What is required
For each line in the data that includes "TypeDB", make a copy.

Data section

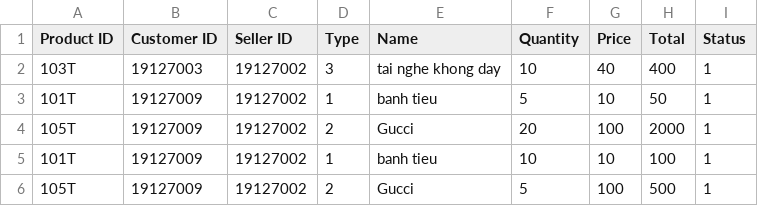
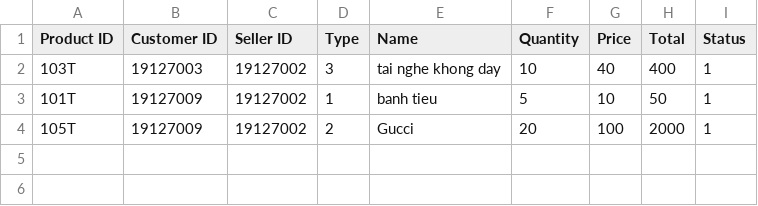
Before and after one commit to molr298/Project-Team10, a CSV file: Project-Team10/Project-Team10/Notification/Notif_User.csv, drawn as a sheet.

Commit message:
Add Report function, progressing on Seller Approval

```diff
--- a/Project-Team10/Project-Team10/Notification/Notif_User.csv
+++ b/Project-Team10/Project-Team10/Notification/Notif_User.csv
@@ -4,3 +4 @@ Product ID;Customer ID;Seller ID;Type;Name;Quantity;Price;Total;Status
 105T;19127009;19127002;2;Gucci;20;100;2000;1
-101T;19127009;19127002;1;banh tieu;10;10;100;1
-105T;19127009;19127002;2;Gucci;5;100;500;1
```
Also changed, not shown: 10 other files.
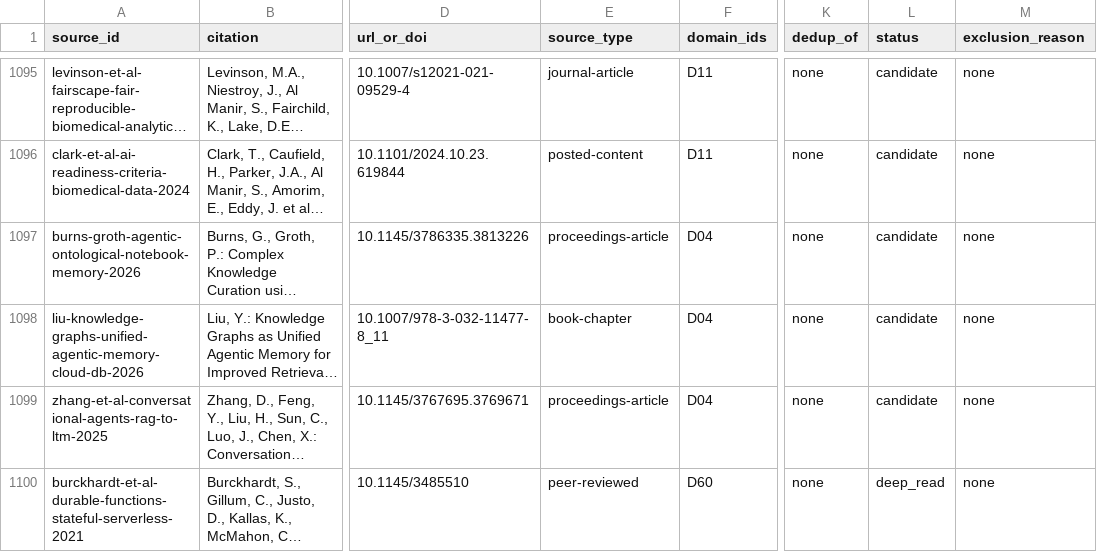
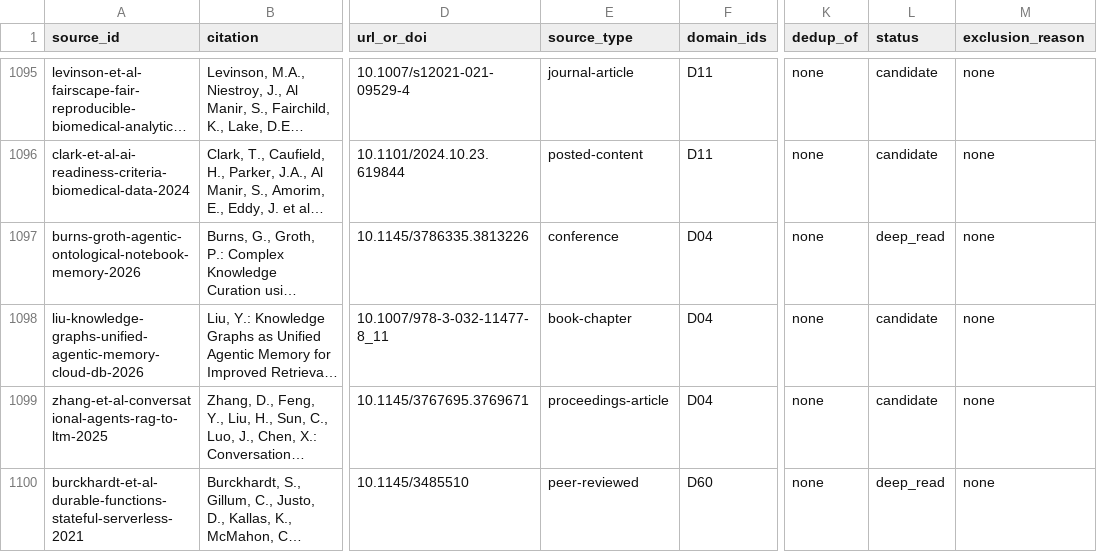
Before and after one commit to therealestmatthew/d-system, a CSV file: research/literature-review/03_source_inventory.csv, drawn as a sheet; only a part is shown, gaps mark what is left out; long unchanged cells end in …; the diff names each change by its address in the sheet, - before the commit and + after, or states it on an @@ line.

Commit message:
LIT-05 X2: deep-read burns-groth-agentic-ontological-notebook-memory-2026 (3/5)
CRITICAL_COLLISION=yes: component_overlap=4, architecture_overlap=3. Skillful-
Alhazen's TypeDB-backed ontological notebook gives a domain-thing/ICE
(Artifact/Fragment/Note) state distinction structurally close to H1's O+E+L
triple, per-note actor attribution plus a demonstrated backward provenance
chain to source (H3), and a named working feedback loop from curation
failures back into ontological/schema design (H11) -- the strongest H11 match
in this batch, backed by a real quantitative benchmark (structured TypeDB
queries 0.68-0.77 vs RAG 0.00-0.03 on aggregation/absence/ranking questions).

Backward-chained (Phase B) at the source: explicitly does NOT extend any
single prior system. Sec.5 positions it as architecturally distinct from
every memory system it cites, including two already-matrixed critical
collisions (Zep/Graphiti, LangGraph) -- confirmed at the source rather than
assumed, so derivative_ancestor is recorded as none rather than a manufactured
lineage to either. Also quotes the paper's own characterization of LangGraph's
checkpoint mechanism as "opaque key-value pairs rather than typed ontological
structures," corroborating this dispatch's burckhardt-et-al row.

Inventory correction: source_type proceedings-article -> conference.

Access: preprint_version (alphaXiv mirror of the accepted CAIS'26 paper;
identity independently verified via Crossref against the ACM venue of
record). One provider failure logged: export.arxiv.org returned HTTP 429
after ~15s -- abandoned per the time limit, fell back to the alphaXiv PDF
and Crossref instead.

Ledger LIT-05-S055 (arXiv 429, zero-yield), LIT-05-S056 (Crossref identity
verification), LIT-05-S057 (Phase B backward chain, no ancestor found).
Matrix 27 -> 28 rows.

```diff
--- a/research/literature-review/03_source_inventory.csv
+++ b/research/literature-review/03_source_inventory.csv
-E1097 (source_type): proceedings-article
+E1097 (source_type): conference
-L1097 (status): candidate
+L1097 (status): deep_read
```
Also changed, not shown: 2 other files.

Your solution
Alhazen's TypeDB-backed ontological notebook gives a domain-thing/ICE
in this batch, backed by a real quantitative benchmark (structured TypeDB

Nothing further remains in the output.